When we distinguish between two kinds of birds, as we have done between A and B above, what exactly are we distinguishing between? I have done it by identifying certain visible physical characteristics which separate two different species: the Southern Black Flycatcher and the Fork-tailed Drongo – they look different (if only slightly). Are we, then, just distinguishing between differently shaped/coloured/behaving birds? Is that what it is to be a bird of a particular kind, to belong to a particular species? Physical characteristics like beak shape and so on, as we know, have actually developed and changed over time as a result of evolution: remember Charles Darwin and the Galapagos finches. What if two different species developed in similar ways in response to similar environmental challenges, as a result of similar random mutations? They could end up looking very similar. Would that be a case of two different species merging into one? Zoologists usually define the boundaries of a species by the possibility of breeding and producing offspring: birds of the same species can breed productively (though that is not in fact as straightforward as it sounds).
In any case, what is happening now is that the technology of DNA analysis is being applied to distinguish different species: I am told that this is resulting in some surprising rearrangements of bird ‘taxonomy’ i.e. categorization into species etc. Birds that don’t look much alike turn out to be closely related, and vice versa. DNA analysis may end up by showing a very different set of species ‘structures’ underneath the physical characteristics, as it were. Is this going to give us a ‘truer’ taxonomy? It won’t be as useful in the field, that’s for sure. The traditional bird books, such as the ones I use, are based on the older taxonomy which is much easier to use because it depends on actually observable clues: you can easily find your way around the taxonomy by these visible clues. Perhaps we need to get used to both.
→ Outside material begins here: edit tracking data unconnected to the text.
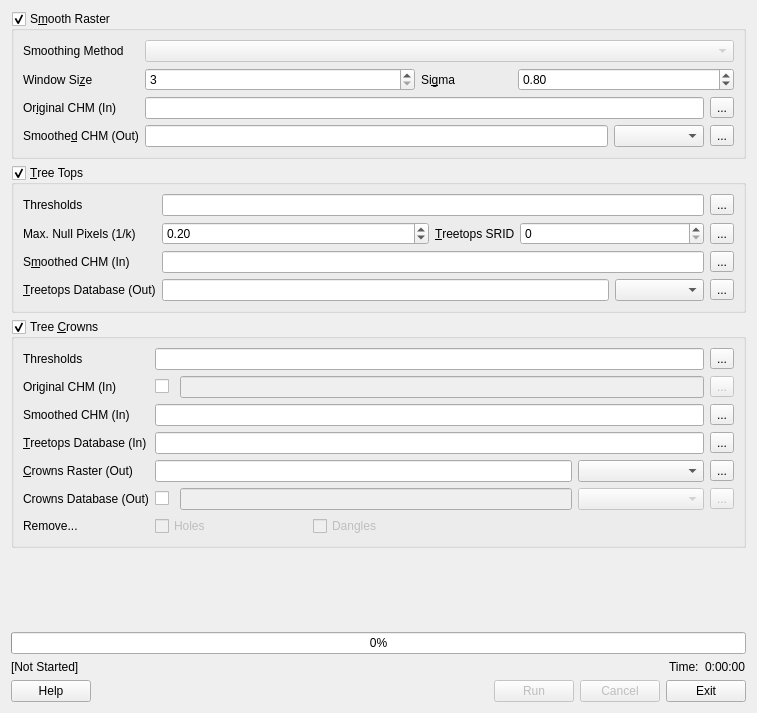
Above: src/treetops.ui from rskelly/treetops before the change. Below: the same form after it.
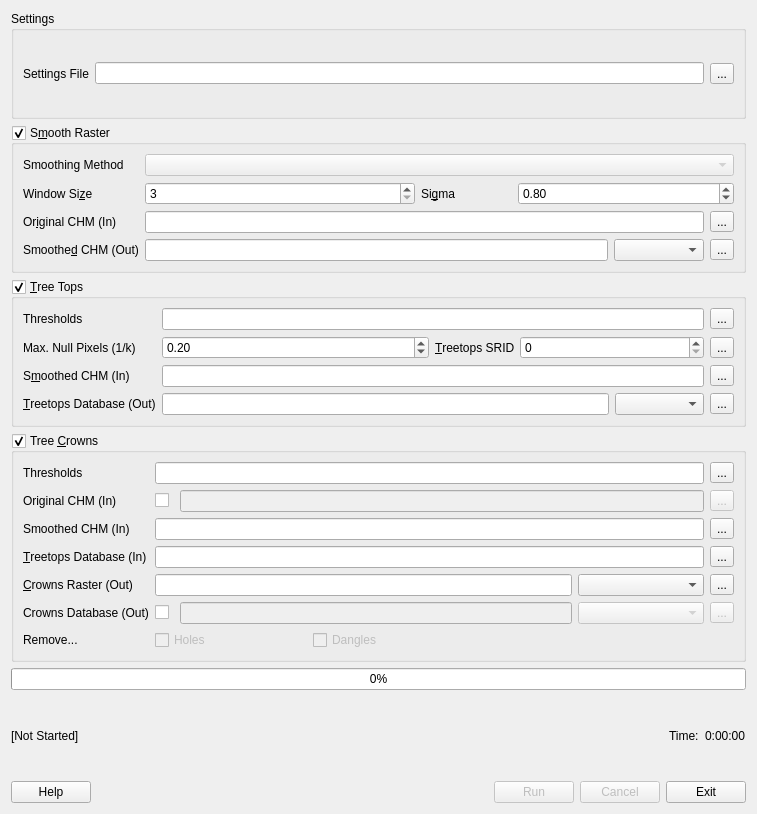
That is the form after the change.

```diff
--- a/src/treetops.ui
+++ b/src/treetops.ui
@@ -7,7 +7,7 @@
     <x>0</x>
     <y>0</y>
     <width>757</width>
-    <height>713</height>
+    <height>814</height>
    </rect>
   </property>
   <property name="sizePolicy">
@@ -20,6 +20,32 @@
    <string>Treetops</string>
   </property>
   <layout class="QVBoxLayout" name="verticalLayout" stretch="0,0,0,0,0,0">
+   <item>
+    <widget class="QGroupBox" name="groupBox">
+     <property name="title">
+      <string>Settings</string>
+     </property>
+     <layout class="QHBoxLayout" name="horizontalLayout_6">
+      <item>
+       <widget class="QLabel" name="label_14">
+        <property name="text">
+         <string>Settings File</string>
+        </property>
+       </widget>
+      </item>
+      <item>
+       <widget class="QLineEdit" name="txtSettingsFile"/>
+      </item>
+      <item>
+       <widget class="QToolButton" name="btnSettingsFile">
+        <property name="text">
+         <string>...</string>
+        </property>
+       </widget>
+      </item>
+     </layout>
+    </widget>
+   </item>
    <item>
     <widget class="QGroupBox" name="grpSmoothing">
      <property name="title">
@@ -711,19 +737,6 @@
      </layout>
     </widget>
    </item>
-   <item>
-    <spacer name="verticalSpacer">
-     <property name="orientation">
-      <enum>Qt::Vertical</enum>
-     </property>
-     <property name="sizeHint" stdset="0">
-      <size>
-       <width>20</width>
-       <height>0</height>
-      </size>
-     </property>
-    </spacer>
-   </item>
    <item>
     <layout class="QGridLayout" name="gridLayout">
      <item row="1" column="0">
```
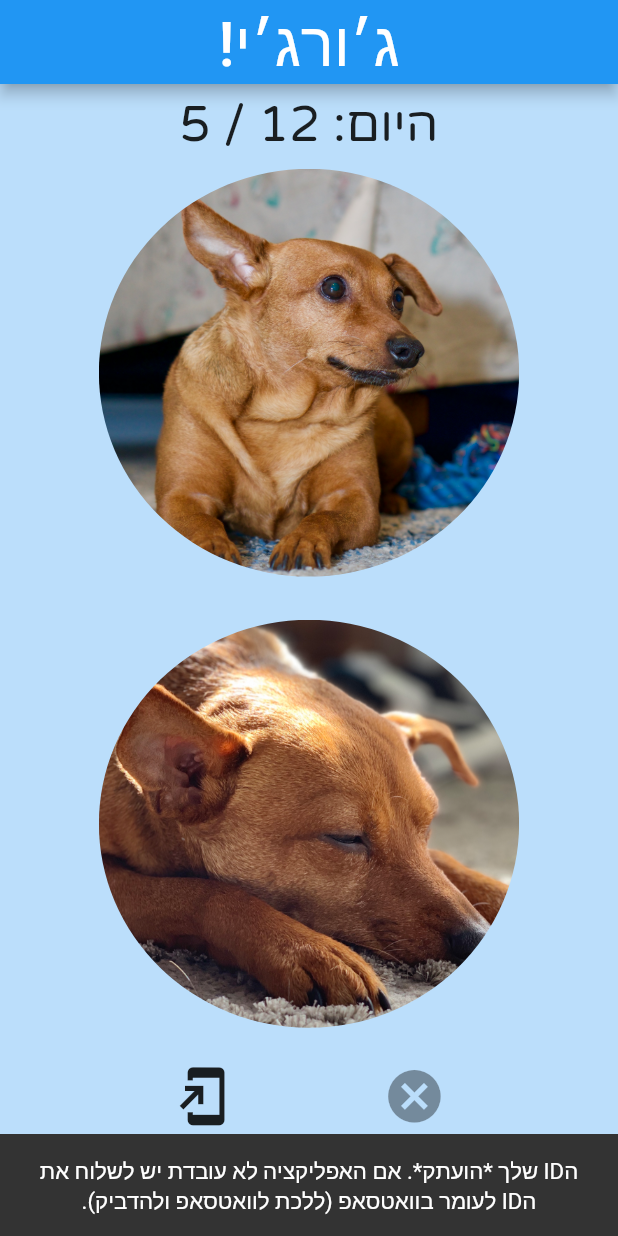
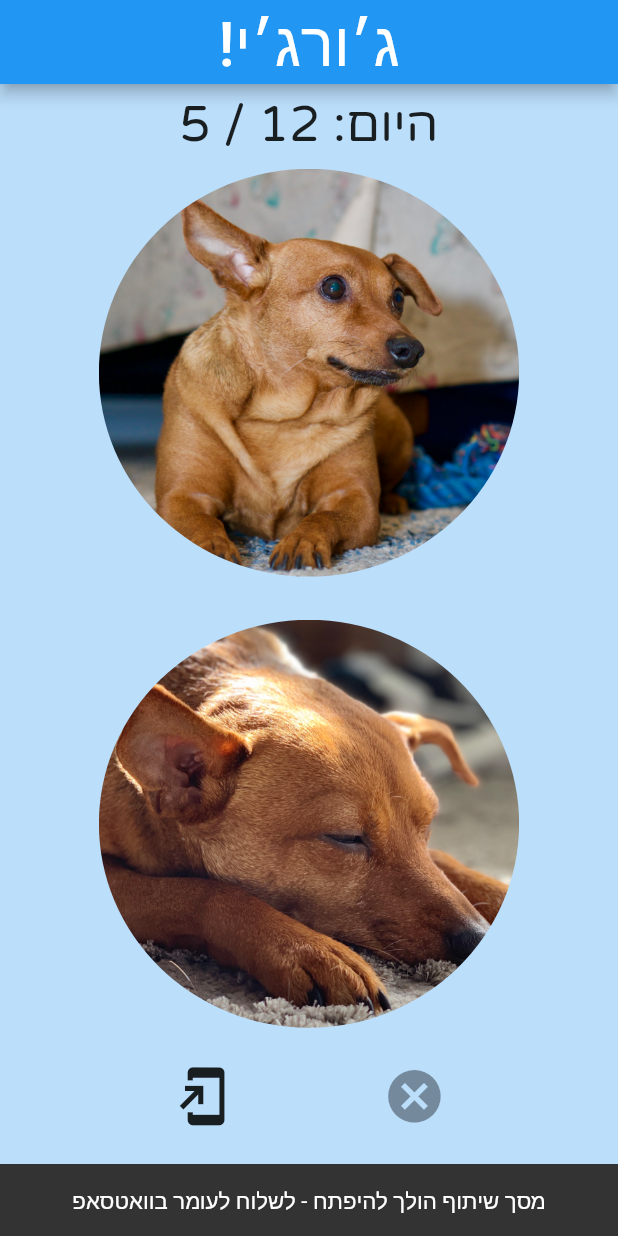
Before and after one commit to omerbengal/down_with_georgy_github, a Flutter app: the screen it shows after launch, after a tap on the "add to home screen" icon, on a phone screen of 412 x 824 dp. Run offline on Flutter 3.47's test engine with Material 2 defaults, Android fonts, the phone set to English and light mode, and no system bars; our stand-ins replace cloud_firestore, share; missing offline and left inert: device_id; accounts and stored records are empty.

```diff
--- a/lib/home.dart
+++ b/lib/home.dart
@@ -6,6 +6,7 @@ import 'package:device_id/device_id.dart';
 import 'package:flutter/services.dart';
 import 'georgyAwakeIcon.dart';
 import 'georgyAsleepIcon.dart';
+import 'package:share/share.dart';
 
 class GeorgyHomePage extends StatefulWidget {
   @override
@@ -133,7 +134,7 @@ class _GeorgyHomePageState extends State<GeorgyHomePage> {
                                 Scaffold.of(context).showSnackBar(
                                   SnackBar(
                                     content: Text(
-                                      "הID שלך *הועתק*. אם האפליקציה לא עובדת יש לשלוח את הID לעומר בוואטסאפ (ללכת לוואטסאפ ולהדביק).",
+                                      "מסך שיתוף הולך להיפתח - לשלוח לעומר בוואטסאפ",
                                       textDirection: TextDirection.rtl,
                                       textAlign: TextAlign.center,
                                       style: TextStyle(
@@ -142,6 +143,9 @@ class _GeorgyHomePageState extends State<GeorgyHomePage> {
                                     duration: const Duration(seconds: 6),
                                   ),
                                 );
+                                new Timer(const Duration(seconds: 6), () => Share.share(deviceID));
+
+
                               })),
                       Container(
                           margin: EdgeInsets.fromLTRB(screenHeight * 0.05,
--- a/pubspec.yaml
+++ b/pubspec.yaml
@@ -22,6 +22,7 @@ environment:
 
 dependencies:
   cloud_firestore:
+  share:
   device_id:
   flutter:
     sdk: flutter
```
Also changed, not shown: pubspec.lock.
While we are on the subject of distinguishing birds that look very similar there is a lovely little book entitled “Look-Alike Birds” (by Kenneth Newman and Derek Solomon, published by Southern Book Publishers) that is very helpful in this regard. Below is an extract concerning the two birds Stephen Buckland discusses above plus two others that might also be confused with each other.
– Stephen Buckland –